TASK
Read the lines below and count those that have the word "styles". Respond with the number only.

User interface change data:
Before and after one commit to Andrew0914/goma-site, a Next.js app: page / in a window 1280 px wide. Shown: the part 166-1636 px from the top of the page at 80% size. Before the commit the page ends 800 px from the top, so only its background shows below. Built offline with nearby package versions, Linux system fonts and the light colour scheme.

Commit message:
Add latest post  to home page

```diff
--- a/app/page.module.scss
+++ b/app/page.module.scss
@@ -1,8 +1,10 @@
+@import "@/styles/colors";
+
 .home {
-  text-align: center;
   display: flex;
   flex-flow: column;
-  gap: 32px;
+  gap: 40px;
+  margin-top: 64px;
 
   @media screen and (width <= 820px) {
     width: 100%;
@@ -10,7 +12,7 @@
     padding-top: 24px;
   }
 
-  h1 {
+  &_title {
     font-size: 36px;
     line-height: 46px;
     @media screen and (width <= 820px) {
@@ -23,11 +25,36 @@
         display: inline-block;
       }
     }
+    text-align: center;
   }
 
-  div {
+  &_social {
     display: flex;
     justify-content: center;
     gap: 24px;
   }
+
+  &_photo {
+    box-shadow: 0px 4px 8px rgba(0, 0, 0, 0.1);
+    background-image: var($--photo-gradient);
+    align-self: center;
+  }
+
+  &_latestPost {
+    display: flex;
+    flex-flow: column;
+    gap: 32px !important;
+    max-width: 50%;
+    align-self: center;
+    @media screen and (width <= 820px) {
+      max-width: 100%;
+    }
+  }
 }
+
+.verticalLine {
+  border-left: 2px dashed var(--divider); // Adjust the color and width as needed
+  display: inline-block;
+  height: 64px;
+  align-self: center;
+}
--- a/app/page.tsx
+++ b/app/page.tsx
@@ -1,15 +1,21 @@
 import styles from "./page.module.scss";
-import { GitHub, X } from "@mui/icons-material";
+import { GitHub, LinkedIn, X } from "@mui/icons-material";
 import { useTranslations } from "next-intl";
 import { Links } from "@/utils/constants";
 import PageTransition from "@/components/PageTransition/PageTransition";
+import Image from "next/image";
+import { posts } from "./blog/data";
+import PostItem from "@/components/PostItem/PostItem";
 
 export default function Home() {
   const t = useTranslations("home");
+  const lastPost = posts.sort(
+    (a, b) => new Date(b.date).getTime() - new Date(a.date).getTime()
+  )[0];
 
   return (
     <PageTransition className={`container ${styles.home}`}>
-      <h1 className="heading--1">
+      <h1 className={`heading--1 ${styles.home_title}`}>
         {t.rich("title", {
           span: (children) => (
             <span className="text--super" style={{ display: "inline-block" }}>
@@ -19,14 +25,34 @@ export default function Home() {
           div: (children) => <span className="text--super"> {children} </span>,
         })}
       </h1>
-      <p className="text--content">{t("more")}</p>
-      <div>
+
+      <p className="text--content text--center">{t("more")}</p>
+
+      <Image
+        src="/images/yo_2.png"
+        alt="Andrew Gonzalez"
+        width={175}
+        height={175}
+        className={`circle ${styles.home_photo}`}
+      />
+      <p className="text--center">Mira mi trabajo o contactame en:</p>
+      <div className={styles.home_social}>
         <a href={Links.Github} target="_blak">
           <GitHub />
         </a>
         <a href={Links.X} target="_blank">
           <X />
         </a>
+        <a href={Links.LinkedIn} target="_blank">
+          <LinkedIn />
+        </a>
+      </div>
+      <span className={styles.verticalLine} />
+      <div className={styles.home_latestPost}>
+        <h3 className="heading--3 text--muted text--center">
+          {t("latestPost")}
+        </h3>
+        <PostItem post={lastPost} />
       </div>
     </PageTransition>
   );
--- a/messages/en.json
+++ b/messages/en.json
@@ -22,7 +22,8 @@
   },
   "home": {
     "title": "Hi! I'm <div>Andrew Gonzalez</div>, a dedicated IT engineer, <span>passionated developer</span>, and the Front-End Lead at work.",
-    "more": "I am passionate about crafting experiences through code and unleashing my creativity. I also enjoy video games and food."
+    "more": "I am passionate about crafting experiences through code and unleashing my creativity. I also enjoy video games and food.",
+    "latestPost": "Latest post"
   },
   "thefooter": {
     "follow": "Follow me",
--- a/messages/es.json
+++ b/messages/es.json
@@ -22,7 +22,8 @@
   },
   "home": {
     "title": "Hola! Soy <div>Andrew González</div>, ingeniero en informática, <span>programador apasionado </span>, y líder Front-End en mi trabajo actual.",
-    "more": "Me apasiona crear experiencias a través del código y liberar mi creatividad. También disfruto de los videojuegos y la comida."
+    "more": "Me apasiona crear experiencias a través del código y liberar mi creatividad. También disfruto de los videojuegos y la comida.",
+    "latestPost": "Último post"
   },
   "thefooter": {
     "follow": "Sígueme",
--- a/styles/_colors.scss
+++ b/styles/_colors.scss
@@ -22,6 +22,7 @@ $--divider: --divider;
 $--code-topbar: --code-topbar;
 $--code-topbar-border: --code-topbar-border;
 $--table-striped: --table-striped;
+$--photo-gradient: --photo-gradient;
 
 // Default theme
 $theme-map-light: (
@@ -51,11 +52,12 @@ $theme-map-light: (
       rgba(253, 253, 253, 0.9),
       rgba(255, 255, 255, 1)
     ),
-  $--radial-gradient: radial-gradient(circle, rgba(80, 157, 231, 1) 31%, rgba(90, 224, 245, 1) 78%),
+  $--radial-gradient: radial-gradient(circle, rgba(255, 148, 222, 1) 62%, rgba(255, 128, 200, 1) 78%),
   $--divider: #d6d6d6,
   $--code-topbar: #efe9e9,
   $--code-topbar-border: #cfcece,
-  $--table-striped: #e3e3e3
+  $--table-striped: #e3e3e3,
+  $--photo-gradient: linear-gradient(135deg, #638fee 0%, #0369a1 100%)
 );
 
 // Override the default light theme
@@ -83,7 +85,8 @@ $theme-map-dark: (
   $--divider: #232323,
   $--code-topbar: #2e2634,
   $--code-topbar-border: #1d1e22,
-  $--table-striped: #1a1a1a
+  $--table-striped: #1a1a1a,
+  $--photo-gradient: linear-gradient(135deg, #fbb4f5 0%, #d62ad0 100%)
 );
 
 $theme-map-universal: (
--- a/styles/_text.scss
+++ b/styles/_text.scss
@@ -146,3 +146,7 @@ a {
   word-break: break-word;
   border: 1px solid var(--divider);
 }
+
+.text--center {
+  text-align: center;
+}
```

TASK RESPONSE
12